About this task - In the entries below, how many lines contain the string "Class"? State the number and nothing else.
(Beginning of Data records)
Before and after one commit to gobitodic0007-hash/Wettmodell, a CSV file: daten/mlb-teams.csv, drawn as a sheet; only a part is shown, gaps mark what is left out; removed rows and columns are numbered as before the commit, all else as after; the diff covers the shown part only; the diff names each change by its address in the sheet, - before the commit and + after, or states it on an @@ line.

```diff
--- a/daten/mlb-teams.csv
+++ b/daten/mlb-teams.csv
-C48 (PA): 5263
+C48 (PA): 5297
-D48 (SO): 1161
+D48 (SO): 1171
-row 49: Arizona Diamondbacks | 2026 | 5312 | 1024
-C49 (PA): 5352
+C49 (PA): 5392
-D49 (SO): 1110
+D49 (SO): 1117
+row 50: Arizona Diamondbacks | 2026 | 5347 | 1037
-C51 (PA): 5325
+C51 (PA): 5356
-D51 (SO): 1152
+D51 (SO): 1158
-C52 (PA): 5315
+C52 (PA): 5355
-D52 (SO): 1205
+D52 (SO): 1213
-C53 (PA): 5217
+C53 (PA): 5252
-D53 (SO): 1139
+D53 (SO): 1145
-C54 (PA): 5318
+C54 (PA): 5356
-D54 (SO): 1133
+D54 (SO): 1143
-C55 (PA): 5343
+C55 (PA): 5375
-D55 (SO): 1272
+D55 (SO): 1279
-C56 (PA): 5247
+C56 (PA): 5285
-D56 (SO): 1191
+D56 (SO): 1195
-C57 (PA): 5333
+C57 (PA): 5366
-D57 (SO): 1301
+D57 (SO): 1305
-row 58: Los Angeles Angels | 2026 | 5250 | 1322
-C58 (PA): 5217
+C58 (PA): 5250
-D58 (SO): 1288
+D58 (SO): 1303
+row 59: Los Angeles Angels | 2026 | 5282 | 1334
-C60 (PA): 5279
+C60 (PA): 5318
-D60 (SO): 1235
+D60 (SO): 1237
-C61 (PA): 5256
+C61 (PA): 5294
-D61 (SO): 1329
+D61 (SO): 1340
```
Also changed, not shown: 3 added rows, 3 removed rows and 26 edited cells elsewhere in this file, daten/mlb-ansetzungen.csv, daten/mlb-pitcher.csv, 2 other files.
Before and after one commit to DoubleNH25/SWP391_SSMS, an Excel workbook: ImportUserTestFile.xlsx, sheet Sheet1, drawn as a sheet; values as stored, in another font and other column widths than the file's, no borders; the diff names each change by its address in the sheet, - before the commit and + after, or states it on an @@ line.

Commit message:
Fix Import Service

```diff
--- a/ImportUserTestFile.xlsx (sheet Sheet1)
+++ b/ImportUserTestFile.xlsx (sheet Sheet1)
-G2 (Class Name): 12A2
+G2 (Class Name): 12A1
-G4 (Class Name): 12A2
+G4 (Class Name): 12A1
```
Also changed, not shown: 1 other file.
(End of Data records)
Solution below - 4